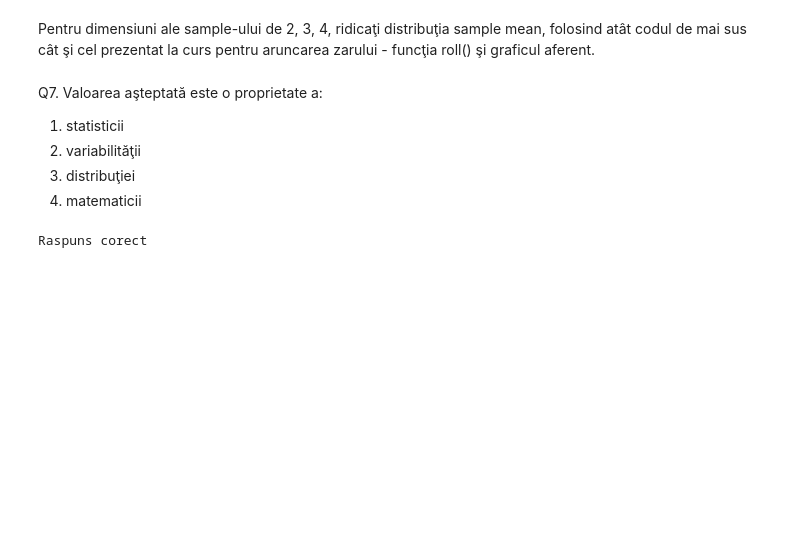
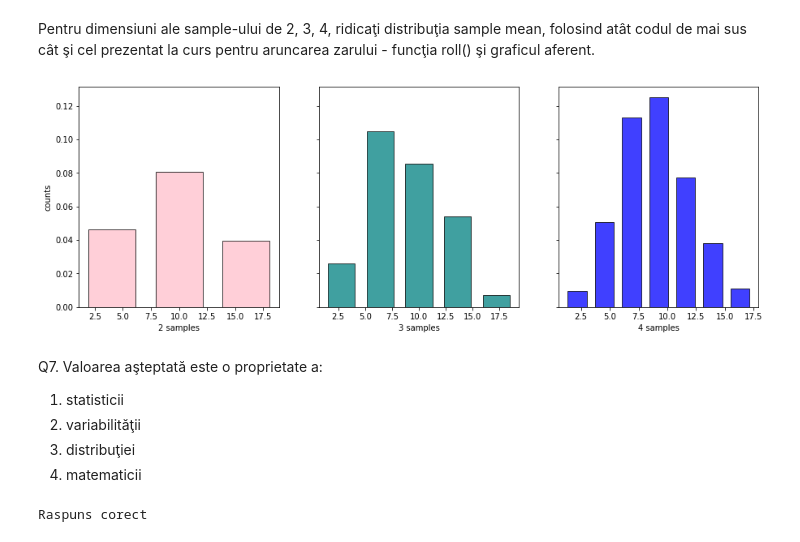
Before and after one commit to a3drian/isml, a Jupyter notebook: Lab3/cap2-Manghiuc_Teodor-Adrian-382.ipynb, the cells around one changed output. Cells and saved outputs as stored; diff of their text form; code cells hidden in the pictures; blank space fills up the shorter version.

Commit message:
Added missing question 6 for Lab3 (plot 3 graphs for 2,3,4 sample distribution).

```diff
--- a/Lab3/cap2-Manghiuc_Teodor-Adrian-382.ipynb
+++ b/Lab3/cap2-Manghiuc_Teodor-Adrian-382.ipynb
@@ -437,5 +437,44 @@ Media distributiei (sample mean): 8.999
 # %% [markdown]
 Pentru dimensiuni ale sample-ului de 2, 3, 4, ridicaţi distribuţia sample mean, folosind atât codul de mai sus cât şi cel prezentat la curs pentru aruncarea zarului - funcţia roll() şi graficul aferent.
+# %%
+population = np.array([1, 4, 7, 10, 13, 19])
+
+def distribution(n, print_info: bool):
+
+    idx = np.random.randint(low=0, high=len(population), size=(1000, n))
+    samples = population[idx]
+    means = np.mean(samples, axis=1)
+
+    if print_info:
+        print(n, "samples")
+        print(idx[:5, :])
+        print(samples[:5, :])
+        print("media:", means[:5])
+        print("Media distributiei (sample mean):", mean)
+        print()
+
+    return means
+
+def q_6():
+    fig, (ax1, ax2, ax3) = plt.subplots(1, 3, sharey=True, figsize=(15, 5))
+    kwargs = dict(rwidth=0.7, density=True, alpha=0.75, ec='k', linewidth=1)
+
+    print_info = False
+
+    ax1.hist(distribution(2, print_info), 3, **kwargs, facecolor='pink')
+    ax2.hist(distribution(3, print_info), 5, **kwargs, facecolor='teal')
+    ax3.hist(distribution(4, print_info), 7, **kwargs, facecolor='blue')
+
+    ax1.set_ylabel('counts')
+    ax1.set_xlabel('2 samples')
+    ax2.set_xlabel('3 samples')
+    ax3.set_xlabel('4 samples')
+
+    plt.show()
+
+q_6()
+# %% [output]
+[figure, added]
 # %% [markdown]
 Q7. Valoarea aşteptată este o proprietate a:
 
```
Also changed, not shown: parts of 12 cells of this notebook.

▶ _WHAT TO PRODUCE_
Produce the entries again, word for word, without any of their pictures.

▶ _SOLVED EXERCISE_
Before and after one commit to a3drian/isml, a Jupyter notebook: Lab3/cap2-Manghiuc_Teodor-Adrian-382.ipynb, the cells around one changed output. Cells and saved outputs as stored; diff of their text form; code cells hidden in the pictures; blank space fills up the shorter version.

Commit message:
Added missing question 6 for Lab3 (plot 3 graphs for 2,3,4 sample distribution).

```diff
--- a/Lab3/cap2-Manghiuc_Teodor-Adrian-382.ipynb
+++ b/Lab3/cap2-Manghiuc_Teodor-Adrian-382.ipynb
@@ -437,5 +437,44 @@ Media distributiei (sample mean): 8.999
 # %% [markdown]
 Pentru dimensiuni ale sample-ului de 2, 3, 4, ridicaţi distribuţia sample mean, folosind atât codul de mai sus cât şi cel prezentat la curs pentru aruncarea zarului - funcţia roll() şi graficul aferent.
+# %%
+population = np.array([1, 4, 7, 10, 13, 19])
+
+def distribution(n, print_info: bool):
+
+    idx = np.random.randint(low=0, high=len(population), size=(1000, n))
+    samples = population[idx]
+    means = np.mean(samples, axis=1)
+
+    if print_info:
+        print(n, "samples")
+        print(idx[:5, :])
+        print(samples[:5, :])
+        print("media:", means[:5])
+        print("Media distributiei (sample mean):", mean)
+        print()
+
+    return means
+
+def q_6():
+    fig, (ax1, ax2, ax3) = plt.subplots(1, 3, sharey=True, figsize=(15, 5))
+    kwargs = dict(rwidth=0.7, density=True, alpha=0.75, ec='k', linewidth=1)
+
+    print_info = False
+
+    ax1.hist(distribution(2, print_info), 3, **kwargs, facecolor='pink')
+    ax2.hist(distribution(3, print_info), 5, **kwargs, facecolor='teal')
+    ax3.hist(distribution(4, print_info), 7, **kwargs, facecolor='blue')
+
+    ax1.set_ylabel('counts')
+    ax1.set_xlabel('2 samples')
+    ax2.set_xlabel('3 samples')
+    ax3.set_xlabel('4 samples')
+
+    plt.show()
+
+q_6()
+# %% [output]
+[figure, added]
 # %% [markdown]
 Q7. Valoarea aşteptată este o proprietate a:
 
```
Also changed, not shown: parts of 12 cells of this notebook.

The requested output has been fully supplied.